“States with the lowest average premium tend to have a higher average number of issuers offering qualified health plans,” the authors of the HHS report wrote. “There are, on average, 8 issuers participating in the Marketplace in the states with average premiums in the lowest quartile, compared to an average of 3 issuers in states with average premiums in the highest quartile.”
Linda Blumberg is a former health policy adviser to President Bill Clinton, and a senior fellow at the Urban Institute’s Health Policy Center. She says the Affordable Care Act and its standards are more effective at controlling the growth of health care costs in states where there are higher levels of competition.
“The problem is in the states where you have a dominant hospital system that can’t be negotiated with because you’ve got to have that hospital system, or you have a single insurer that has a vast majority of the market, then it’s much harder to engender competition,” she said. “In states with markets, like Oregon and Colorado, with multiple hospital systems and insurers competing, the Affordable Care Act can open up the possibility for increased competition to bring premiums down lower.”

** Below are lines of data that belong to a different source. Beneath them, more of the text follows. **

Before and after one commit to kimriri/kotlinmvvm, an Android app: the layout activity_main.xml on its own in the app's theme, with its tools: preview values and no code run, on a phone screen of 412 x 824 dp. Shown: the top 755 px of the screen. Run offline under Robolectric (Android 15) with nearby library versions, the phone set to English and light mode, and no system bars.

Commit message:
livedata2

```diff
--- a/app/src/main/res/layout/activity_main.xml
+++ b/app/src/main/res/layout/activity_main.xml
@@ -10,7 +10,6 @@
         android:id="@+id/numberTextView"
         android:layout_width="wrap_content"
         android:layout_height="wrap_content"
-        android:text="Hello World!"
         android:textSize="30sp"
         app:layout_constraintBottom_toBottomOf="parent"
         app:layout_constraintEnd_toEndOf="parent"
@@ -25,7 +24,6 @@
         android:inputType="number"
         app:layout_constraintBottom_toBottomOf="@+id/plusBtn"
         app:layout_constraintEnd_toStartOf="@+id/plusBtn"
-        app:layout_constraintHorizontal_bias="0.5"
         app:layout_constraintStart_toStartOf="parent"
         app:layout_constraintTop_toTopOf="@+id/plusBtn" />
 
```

Vermont has both a dominant hospital system and insurer. Fletcher Allen Health Care in Burlington generates about half Vermont’s total patient revenues. Fletcher Allen Partners — the parent organization for Fletcher Allen, Central Vermont Medical Center and two New York hospitals — controls an even larger share of the market.

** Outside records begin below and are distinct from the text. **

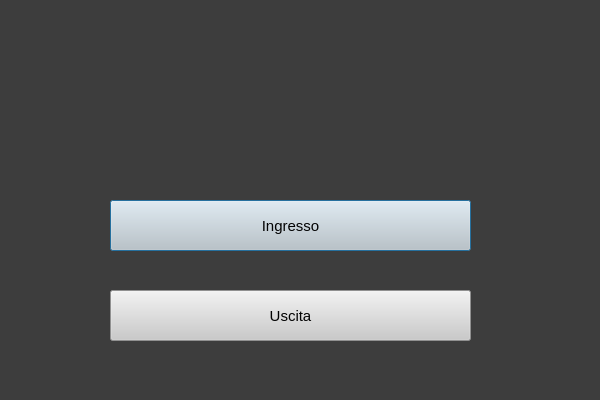
First picture: the form in Cliente.ui, repository riccardomalpiedi/parcheggio, before the edit.
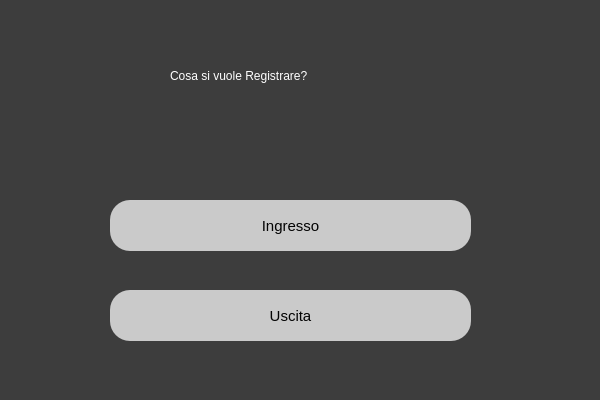
Second picture: the form after the edit.

Patch:
```diff
--- a/Cliente.ui
+++ b/Cliente.ui
@@ -34,7 +34,8 @@
     <cursorShape>PointingHandCursor</cursorShape>
    </property>
    <property name="styleSheet">
-    <string notr="true">color:rgb(3, 3, 3); background-color: rgb(202, 202, 202);</string>
+    <string notr="true">color:rgb(3, 3, 3); background-color: rgb(202, 202, 202);
+border-radius:20px; </string>
    </property>
    <property name="text">
     <string>Ingresso</string>
@@ -58,12 +59,33 @@
     <cursorShape>PointingHandCursor</cursorShape>
    </property>
    <property name="styleSheet">
-    <string notr="true">color:rgb(3, 3, 3); background-color: rgb(202, 202, 202);</string>
+    <string notr="true">color:rgb(3, 3, 3); background-color: rgb(202, 202, 202);
+border-radius:20px; </string>
    </property>
    <property name="text">
     <string>Uscita</string>
    </property>
   </widget>
+  <widget class="QLabel" name="label">
+   <property name="geometry">
+    <rect>
+     <x>170</x>
+     <y>30</y>
+     <width>261</width>
+     <height>91</height>
+    </rect>
+   </property>
+   <property name="whatsThis">
+    <string>&lt;html&gt;&lt;head/&gt;&lt;body&gt;&lt;p align=&quot;center&quot;&gt;&lt;br/&gt;&lt;/p&gt;&lt;/body&gt;&lt;/html&gt;</string>
+   </property>
+   <property name="styleSheet">
+    <string notr="true">font: 16pt &quot;MS Shell Dlg 2&quot;;
+color: rgb(255, 255, 255);</string>
+   </property>
+   <property name="text">
+    <string>Cosa si vuole Registrare?</string>
+   </property>
+  </widget>
  </widget>
  <resources/>
  <connections/>
```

On the insurance side, Blue Cross controls more than 75 percent of the individual and small-group health insurance market. Those are the populations that will buy insurance on the state’s new market, Vermont Health Connect. In 2014, Vermonters buying insurance independently or via businesses with 50 or fewer employees are legally mandated to purchase coverage through this market.
Robin Lunge, director of Health Care Reform for the Shumlin administration, said Vermont’s guaranteed issue and community rating policies drive up premiums. The state’s guaranteed issue policy ensures that people receive health insurance for pre-existing conditions, and its community rating policy requires that all insurers charge patients the same rate for the same insurance policies.
“When you look at Vermont and compare it to other states that are coming into ACA compliance now, what you will see is Vermont’s covered population is more expansive, and so our uninsured rate is lower,” Lunge said. “We are covering a more diverse group of population than most other states, and that means a wider age range and a wider range of people with varying health conditions.”
Since the state requires insurers to cover Vermonters with serious health care needs, this drives up the cost of insurance for the risk pool.
Vermont also has the second-oldest population in the country, with a median age of 42.4 years old. The actuarial logic follows that older people require more health care. Since Vermont’s system doesn’t discriminate based on age, the older population is a driver of higher premiums.
Cynthia Cox is a health care economist at the Kaiser Family Foundation who co-authored a recent report comparing premiums in the new health insurance marketplaces. For a 40-year-old, Kaiser’s analysis found that Vermont has among the highest premiums in the country.
“Younger people will have higher premiums in Vermont than they might if they lived elsewhere, whereas older people might have lower premiums than if they lived elsewhere,” she said.
A Manhattan Institute analysis shows that Vermont’s premiums are going up as much as 133 percent for individuals in their 20s, while New York’s are dropping 29 percent. New York also has a community-rated system, but its demographics are different and its population is much larger. The Manhattan Institute compared the average of the least five expensive plans before the Affordable Care Act to the average of the least five expensive plans under the Affordable Care Act on a state-by-state basis.
Both Cox and Blumberg said their organizations are not planning to run such analyses juxtaposing pre-Obamacare plans with new ones because it would be like comparing apples to oranges.